[[ RECORD EXCERPTS open ]]

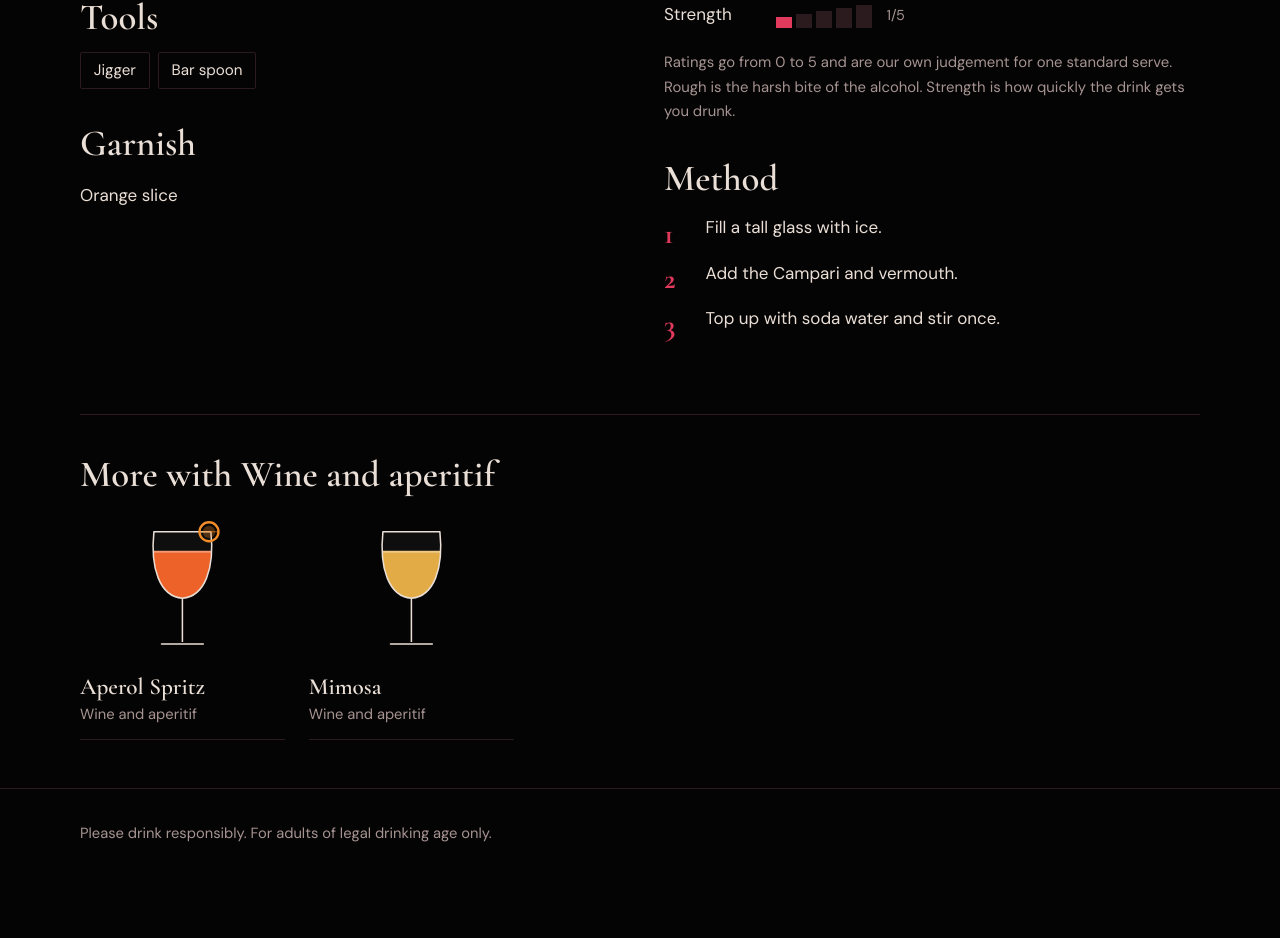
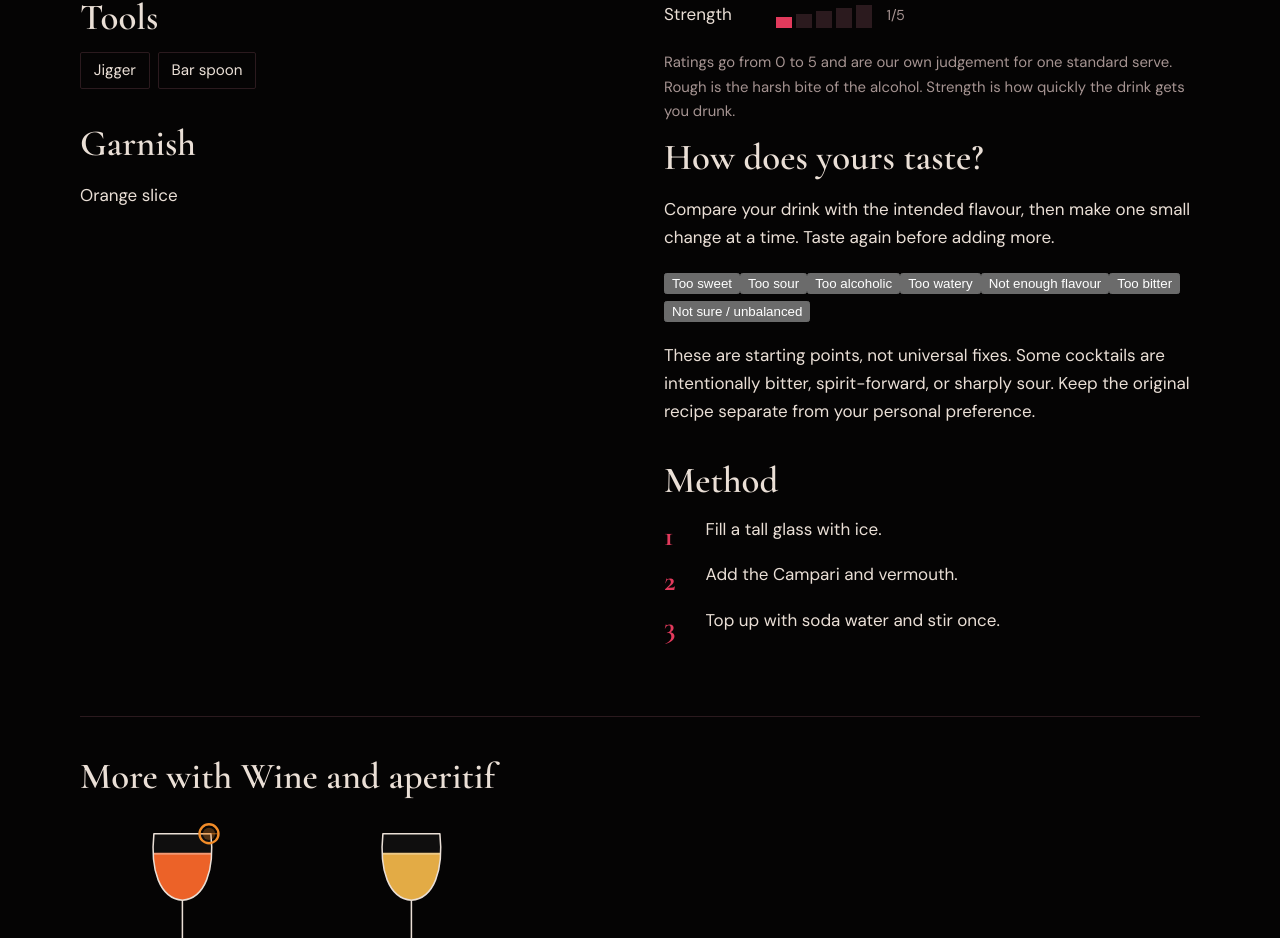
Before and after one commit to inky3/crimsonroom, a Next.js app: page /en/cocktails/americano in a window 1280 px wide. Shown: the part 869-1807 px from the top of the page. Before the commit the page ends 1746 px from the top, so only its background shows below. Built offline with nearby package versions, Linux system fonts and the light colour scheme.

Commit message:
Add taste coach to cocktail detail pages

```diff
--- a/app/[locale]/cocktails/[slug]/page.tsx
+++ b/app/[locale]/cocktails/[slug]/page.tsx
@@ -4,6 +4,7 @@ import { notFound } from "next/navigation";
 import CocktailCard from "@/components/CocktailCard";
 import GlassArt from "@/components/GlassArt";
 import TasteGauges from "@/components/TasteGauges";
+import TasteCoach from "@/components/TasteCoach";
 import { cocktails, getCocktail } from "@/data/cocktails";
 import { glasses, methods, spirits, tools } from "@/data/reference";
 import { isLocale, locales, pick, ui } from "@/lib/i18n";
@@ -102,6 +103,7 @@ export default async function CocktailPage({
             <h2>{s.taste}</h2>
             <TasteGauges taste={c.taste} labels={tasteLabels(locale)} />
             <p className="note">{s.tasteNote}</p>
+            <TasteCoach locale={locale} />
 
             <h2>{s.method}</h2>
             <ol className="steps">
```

[[ RECORD EXCERPTS closed ]]

- WORK TASK
Copy all lines from the data above that contain the word "slug".

- RESPONSE TO THE EXERCISE
--- a/app/[locale]/cocktails/[slug]/page.tsx
+++ b/app/[locale]/cocktails/[slug]/page.tsx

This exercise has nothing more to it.